Real-time social analytics platform Topsy, which earlier this month debuted Twindex to provide insight into Twitterati sentiment on the presidential candidates, today unveils Topsy Pro Analytics. It delivers in-depth metrics based on the Twitter firehose via API to the general public. Previously, the company had API access for some metrics in a machine-to-machine interface, but nothing near the full interactivity nor access to all the measurements that are propagated into the new user interface.

Topsy’s technology was created to ingest huge amounts of authored content, with Twitter as its primary data source — all 400 million tweets a day, with an index that goes back multiple years. Topsy also does a full public scrape of Google Plus and indexes that data. It offers its own sentiment classification and dictionary scheme tuned for tweets, takes every link published in tweets and unpacks them to their native states to produce measurements around them, provides a geoinference model to see where people are communicating from (to the country level today but soon to city and state level), and also can deliver an influence and author graph.

“The new UI lets people take advantage of all the outputs from that processing,” says Topsy chief revenue officer Eddie Smith. From the Topsy Pro Analytics dashboard users can search terms to analyze top posts (those most relevant to the search query), top links, and volume metrics, and also have the service propagate up new terms related to those they are analyzing (perhaps a new way people are referencing a product) to grow their data points and expand their analysis. “There is no other place on the planet right now where you can take any keyword or term and look at real-time and multi-year historical results for that term using the full corpus of Twitter,” Smith says.

Use cases he proposes for such analysis range from marketing to publishing – any industry doing content analysis could find value in understanding and quantifying those signals from Twitter for their own or competitive domains, and even dive deeper with a click, for instance, to drill in and see what drove a spike. “So it’s not just metrics but you can go back in time to see significant tweets that drove that,” he says.

Besides keyword analysis, part of the service’s processing is unpacking every single link communicated in tweets. “In the UI that gives very powerful ways to do domain and link analysis using Twitter as a signal to understand what content people are paying attention to,” says Smith. “So Google which scours the whole web is a huge corpus of data, but you don’t really understand what is important or what people are paying attention to. Our signal to understand what content is most important uses various measurements to quantify the extent of that attention.” Although it doesn’t index Facebook data, as that service doesn’t offer a full public API, the links people communicate over Twitter provide the service with a lot of signal about what people are paying attention to there.

Trending metrics focus on momentum, acceleration and peak. So, users can discover, from the weight placed on more recent activity for momentum, when something is taking off now, or when something topped out in interest. “For content publishers and those trying to understand what links on the web are starting to trend by any domain, this is powerful analysis. It can give publishers a sense of where to look next or what stories to follow up on,” Smith says. Agencies, he notes, use such analysis to understand what content is trending across a group of domains, say, those related to health and beauty, so that they can play to that popularity in the content they’re producing.

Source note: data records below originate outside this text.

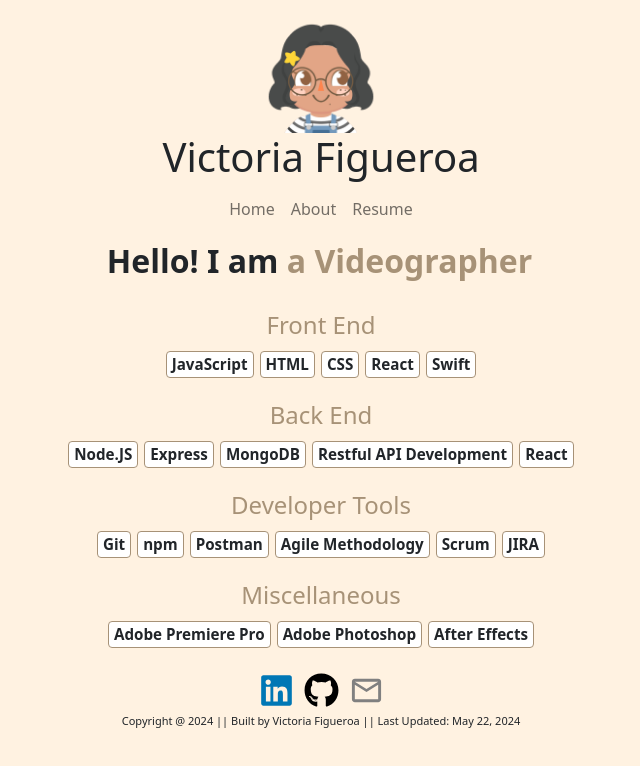
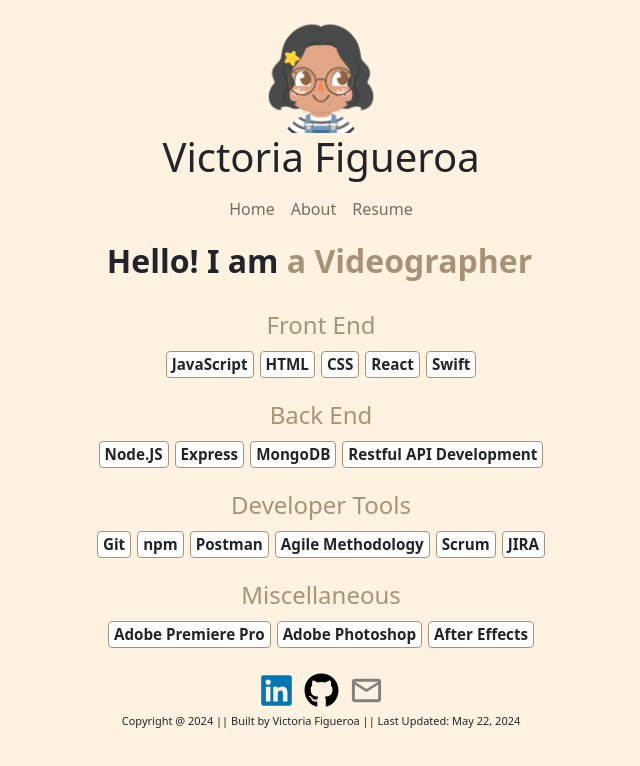
Before and after one commit to vicfigueroa/vicfigueroa.github.io, a React (Create React App) app: page / in a window 1280 px wide. Shown: the top 766 px of the page, without its empty margins (319-959 px from the left). Built offline with nearby package versions, Linux system fonts and the light colour scheme.

Commit message:
removed React from backend

```diff
--- a/src/components/Skills.js
+++ b/src/components/Skills.js
@@ -18,7 +18,6 @@ const Skills = () => {
                 <span className='skill'>Express</span>
                 <span className='skill'>MongoDB</span>
                 <span className='skill'>Restful API Development</span>
-                <span className='skill'>React</span>
             </div>
             <div className='skill-section'>
                 <h4 className='skillTitle'>Developer Tools</h4>
```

Providing insight into where tweets hail from lets users see all mentions around the globe of the keyword they are exploring, identifying what country each mention is from and providing distribution by country of the number of mentions and more importantly the relative concentration of mentions by country for that term. “Just the number of mentions tends to skew to population centers,” Smith notes.

Topsy Pro Analytics also will be available at what Smith says will be “disruptive public pricing.” He won’t provide specific costs but says that all social analytics solutions up to now take the method of grabbing data, analyzing and presenting it, which has a variable cost. Topsy, however, “already has all the data, so we charge a flat monthly fee for all analysis you can do in real-time as far back in time for as many keywords as you want.”